From the data that follows, copy every line holding the string "const".

Stored data entries →
• • • •

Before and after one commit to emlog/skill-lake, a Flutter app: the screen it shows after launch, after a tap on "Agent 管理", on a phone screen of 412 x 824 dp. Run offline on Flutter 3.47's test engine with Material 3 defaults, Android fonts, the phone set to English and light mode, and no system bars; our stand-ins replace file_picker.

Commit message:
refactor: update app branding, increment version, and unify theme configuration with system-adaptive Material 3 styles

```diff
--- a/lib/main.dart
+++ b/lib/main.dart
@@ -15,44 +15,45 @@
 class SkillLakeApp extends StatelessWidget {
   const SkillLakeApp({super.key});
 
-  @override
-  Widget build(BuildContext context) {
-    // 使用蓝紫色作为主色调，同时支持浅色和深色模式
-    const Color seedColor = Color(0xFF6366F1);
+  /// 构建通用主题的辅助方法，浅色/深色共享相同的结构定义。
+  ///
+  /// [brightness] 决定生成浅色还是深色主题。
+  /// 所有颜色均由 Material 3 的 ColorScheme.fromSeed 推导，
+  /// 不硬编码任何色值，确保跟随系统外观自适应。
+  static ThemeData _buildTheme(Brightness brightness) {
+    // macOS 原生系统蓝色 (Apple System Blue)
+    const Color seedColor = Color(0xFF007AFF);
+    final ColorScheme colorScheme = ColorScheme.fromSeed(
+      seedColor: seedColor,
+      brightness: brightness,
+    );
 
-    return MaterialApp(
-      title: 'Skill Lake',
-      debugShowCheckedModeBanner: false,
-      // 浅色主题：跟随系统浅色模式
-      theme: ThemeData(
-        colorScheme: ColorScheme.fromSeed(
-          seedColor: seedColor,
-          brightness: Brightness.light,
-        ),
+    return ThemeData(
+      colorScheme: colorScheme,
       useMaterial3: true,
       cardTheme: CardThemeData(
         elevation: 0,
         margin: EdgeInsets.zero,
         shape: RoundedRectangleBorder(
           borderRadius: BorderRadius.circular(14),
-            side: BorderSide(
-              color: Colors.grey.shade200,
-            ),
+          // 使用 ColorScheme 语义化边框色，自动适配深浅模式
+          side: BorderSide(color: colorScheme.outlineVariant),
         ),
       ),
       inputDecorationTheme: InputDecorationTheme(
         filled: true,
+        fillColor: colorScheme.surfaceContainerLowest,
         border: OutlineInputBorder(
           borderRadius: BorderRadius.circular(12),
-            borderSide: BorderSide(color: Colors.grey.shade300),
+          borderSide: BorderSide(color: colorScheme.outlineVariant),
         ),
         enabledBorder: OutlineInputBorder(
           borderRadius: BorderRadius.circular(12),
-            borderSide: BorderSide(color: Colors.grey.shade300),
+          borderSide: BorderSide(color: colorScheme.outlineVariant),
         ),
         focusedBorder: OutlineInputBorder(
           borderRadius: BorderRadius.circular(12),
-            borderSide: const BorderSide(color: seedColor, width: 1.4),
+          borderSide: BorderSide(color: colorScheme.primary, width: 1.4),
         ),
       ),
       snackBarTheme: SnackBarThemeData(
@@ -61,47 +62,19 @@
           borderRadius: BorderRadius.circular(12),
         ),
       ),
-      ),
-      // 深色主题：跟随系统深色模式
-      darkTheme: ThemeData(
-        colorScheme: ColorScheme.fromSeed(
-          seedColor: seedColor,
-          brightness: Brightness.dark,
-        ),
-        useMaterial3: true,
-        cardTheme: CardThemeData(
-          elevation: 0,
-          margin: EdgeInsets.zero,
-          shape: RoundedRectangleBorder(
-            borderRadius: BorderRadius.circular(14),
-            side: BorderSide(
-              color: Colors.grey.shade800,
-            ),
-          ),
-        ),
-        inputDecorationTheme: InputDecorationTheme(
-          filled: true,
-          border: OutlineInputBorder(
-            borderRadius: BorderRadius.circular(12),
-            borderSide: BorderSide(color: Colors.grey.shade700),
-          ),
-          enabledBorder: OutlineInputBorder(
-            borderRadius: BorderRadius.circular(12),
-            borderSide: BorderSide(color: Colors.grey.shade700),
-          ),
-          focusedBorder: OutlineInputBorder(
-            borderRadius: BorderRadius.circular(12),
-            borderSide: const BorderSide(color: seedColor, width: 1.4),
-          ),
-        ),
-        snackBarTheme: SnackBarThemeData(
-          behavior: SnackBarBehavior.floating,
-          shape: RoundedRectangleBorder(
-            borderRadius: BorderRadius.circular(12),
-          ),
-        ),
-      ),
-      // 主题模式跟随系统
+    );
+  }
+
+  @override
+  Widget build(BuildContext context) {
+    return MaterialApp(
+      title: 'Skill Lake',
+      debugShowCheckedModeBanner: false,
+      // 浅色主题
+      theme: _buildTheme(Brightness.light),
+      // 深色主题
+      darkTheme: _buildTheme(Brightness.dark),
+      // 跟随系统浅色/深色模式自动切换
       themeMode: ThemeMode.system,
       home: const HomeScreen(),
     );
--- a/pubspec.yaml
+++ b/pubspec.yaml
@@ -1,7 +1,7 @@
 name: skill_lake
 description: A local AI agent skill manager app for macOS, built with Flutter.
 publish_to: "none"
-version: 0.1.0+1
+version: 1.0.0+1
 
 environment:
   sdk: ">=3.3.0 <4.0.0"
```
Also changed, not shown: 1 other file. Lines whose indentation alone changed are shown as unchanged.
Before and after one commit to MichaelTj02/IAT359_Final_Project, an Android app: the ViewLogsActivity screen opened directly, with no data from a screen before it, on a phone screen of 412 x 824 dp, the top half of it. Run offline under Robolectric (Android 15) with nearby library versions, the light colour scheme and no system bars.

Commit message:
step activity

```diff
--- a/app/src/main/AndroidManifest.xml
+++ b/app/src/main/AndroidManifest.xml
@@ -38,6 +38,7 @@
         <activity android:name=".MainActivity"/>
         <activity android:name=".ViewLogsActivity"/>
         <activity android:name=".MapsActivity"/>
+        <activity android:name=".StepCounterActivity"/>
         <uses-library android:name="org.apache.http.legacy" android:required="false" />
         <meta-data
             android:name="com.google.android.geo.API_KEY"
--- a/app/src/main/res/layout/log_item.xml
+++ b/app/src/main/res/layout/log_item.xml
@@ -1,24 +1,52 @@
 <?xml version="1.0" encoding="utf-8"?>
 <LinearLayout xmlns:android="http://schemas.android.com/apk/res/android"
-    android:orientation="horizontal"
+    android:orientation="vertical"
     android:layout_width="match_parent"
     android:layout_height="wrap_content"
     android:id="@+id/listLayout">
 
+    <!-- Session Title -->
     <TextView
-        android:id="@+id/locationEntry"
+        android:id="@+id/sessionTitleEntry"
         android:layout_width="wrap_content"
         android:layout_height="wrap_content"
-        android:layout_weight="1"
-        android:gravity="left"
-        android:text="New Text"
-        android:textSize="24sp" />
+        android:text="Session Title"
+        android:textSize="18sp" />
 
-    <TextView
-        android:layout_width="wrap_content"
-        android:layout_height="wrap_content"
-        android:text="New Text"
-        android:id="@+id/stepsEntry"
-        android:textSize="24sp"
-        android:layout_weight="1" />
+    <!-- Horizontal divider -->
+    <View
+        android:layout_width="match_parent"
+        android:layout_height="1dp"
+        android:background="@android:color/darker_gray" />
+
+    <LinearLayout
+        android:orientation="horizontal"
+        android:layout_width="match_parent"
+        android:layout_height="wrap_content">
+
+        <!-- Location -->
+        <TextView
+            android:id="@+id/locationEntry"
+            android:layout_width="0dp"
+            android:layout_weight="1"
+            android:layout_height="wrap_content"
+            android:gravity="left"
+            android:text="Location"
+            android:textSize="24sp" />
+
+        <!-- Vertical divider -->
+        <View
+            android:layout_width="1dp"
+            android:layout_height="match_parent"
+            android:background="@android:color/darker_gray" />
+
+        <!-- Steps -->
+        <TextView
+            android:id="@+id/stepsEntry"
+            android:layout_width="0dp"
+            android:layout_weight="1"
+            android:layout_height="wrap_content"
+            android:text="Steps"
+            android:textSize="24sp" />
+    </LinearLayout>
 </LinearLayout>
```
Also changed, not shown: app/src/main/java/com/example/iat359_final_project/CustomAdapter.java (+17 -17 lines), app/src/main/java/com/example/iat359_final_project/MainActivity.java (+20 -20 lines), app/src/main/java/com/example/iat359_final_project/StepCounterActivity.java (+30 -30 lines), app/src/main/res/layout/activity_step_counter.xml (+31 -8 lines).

• • • •

Response to this exercise →
   const SkillLakeApp({super.key});
-    const Color seedColor = Color(0xFF6366F1);
+    const Color seedColor = Color(0xFF007AFF);
-            borderSide: const BorderSide(color: seedColor, width: 1.4),
-            borderSide: const BorderSide(color: seedColor, width: 1.4),
       home: const HomeScreen(),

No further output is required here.